The Chiefs score at a healthy rate, averaging just under four tries and 30 points a game, put up great running and kicking metre numbers while also sporting enviable figures in terms of how often they can reach the gain line or bust tackles. Even their offload numbers were amongst the competition’s best last year.
This is a team as dangerous as any other in possession – but they’re no slouches when it’s time to defend either.
In terms of points conceded, tries and conceded and missed tackles, the Chiefs were a top three team in all categories last season.
The Chiefs still have a stacked list, but a fair bit of quality has left the side over the offseason and it doesn’t look like they’ve got level with their replacements.

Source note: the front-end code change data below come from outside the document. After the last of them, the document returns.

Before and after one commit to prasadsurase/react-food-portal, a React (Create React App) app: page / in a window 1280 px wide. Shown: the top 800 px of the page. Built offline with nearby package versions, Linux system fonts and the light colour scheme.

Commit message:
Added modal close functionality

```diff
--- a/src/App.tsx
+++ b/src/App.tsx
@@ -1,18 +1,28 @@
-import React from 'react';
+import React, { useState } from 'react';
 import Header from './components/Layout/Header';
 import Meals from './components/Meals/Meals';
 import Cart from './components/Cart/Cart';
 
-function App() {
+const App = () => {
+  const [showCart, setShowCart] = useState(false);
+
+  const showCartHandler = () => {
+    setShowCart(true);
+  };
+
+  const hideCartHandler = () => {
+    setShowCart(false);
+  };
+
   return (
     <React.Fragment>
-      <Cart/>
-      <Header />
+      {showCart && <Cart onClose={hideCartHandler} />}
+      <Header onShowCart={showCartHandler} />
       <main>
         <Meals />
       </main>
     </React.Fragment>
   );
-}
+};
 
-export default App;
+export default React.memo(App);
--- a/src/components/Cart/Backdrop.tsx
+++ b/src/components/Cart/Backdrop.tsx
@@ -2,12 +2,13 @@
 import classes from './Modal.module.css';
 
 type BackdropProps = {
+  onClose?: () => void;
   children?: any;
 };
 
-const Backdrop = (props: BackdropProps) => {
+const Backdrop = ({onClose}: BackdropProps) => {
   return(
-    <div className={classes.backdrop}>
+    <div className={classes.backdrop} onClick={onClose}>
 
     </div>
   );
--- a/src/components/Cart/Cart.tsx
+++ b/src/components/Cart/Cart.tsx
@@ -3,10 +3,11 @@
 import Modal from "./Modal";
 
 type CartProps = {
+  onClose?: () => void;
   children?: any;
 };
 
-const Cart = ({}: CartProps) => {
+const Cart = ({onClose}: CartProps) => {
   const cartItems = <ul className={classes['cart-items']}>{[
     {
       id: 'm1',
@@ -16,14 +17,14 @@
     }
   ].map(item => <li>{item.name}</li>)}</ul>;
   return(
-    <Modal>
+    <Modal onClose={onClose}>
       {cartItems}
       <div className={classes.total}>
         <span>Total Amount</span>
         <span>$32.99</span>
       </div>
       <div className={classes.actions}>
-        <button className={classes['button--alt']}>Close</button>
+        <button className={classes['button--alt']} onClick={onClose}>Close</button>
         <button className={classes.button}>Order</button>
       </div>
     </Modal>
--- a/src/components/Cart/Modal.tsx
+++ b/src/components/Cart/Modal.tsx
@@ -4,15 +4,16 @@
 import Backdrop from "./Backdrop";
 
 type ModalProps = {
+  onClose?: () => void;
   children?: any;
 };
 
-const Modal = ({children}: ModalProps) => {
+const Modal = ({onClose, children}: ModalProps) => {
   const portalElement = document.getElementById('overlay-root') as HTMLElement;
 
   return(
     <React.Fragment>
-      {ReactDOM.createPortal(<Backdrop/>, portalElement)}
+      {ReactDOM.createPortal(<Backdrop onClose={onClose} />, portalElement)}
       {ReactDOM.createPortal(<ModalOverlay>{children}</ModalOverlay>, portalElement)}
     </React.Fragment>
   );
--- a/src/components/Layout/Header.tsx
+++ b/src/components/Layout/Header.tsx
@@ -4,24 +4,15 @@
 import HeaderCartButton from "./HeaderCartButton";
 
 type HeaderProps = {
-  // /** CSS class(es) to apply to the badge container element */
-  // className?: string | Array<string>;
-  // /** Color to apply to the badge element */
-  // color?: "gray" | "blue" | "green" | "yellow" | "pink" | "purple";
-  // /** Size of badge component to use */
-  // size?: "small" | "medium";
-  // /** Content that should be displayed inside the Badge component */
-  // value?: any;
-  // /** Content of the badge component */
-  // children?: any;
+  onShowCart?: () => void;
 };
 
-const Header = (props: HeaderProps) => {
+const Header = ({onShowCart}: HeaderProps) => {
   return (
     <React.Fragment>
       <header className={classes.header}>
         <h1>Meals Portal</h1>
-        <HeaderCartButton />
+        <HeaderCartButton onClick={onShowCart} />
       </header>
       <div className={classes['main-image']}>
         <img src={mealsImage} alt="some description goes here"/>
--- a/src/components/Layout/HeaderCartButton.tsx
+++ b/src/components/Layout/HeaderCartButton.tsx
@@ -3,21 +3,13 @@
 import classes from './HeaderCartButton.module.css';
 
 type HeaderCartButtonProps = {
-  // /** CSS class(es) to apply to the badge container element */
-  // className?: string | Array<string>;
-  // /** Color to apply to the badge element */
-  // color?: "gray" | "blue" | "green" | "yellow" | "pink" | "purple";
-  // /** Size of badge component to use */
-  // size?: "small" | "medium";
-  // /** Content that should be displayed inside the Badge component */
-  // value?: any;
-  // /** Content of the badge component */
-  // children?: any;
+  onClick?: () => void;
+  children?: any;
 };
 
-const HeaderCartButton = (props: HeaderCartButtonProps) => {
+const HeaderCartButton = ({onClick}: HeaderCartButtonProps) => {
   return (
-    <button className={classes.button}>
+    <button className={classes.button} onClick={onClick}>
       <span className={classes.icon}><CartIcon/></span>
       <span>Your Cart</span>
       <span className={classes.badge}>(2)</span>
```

Liam Messam, Karl Tu’inukuafe and Toni Pulu weren’t necessarily automatic members of the first XV, but their collective loss definitely leaves the team thinner than they would like.
Charlie Ngatai’s move to France hurts too although, given his injury history, his loss will be felt most from a leadership perspective.
But the biggest loss is a player still on the Chiefs’ books: co-captain Sam Cane. After being hit hard by injury last year, it looks like the side will have to make do without their star All Blacks back-rower.
Cane suffered a broken neck playing for New Zealand against the Springboks last year, and getting back to the field in time for the World Cup looks a daunting prospect, let alone lining up during the Super Rugby season.
As far as the personnel still around are concerned, cutting down on the errors and turnovers is a must. The Chiefs topped Super Rugby in handling errors last season, while also finishing second for turnovers.
They simply won’t contend for top spot in the conference if they’re giving the ball away as much as they do.
There’s no doubt the Chiefs have bled a fair bit of depth this past offseason and, in the cutthroat New Zealand Conference, that can make a huge difference.
They might not quite have the depth to keep up with the Crusaders or Hurricanes, but being able to call on Retallick and McKenzie is a luxury few other sides can match.
With those two stars fit, the Chiefs should still be good enough to flex their muscle against the other two conferences and comfortably claim a finals berth.
Prediction: Fourth in the New Zealand Conference, fifth overall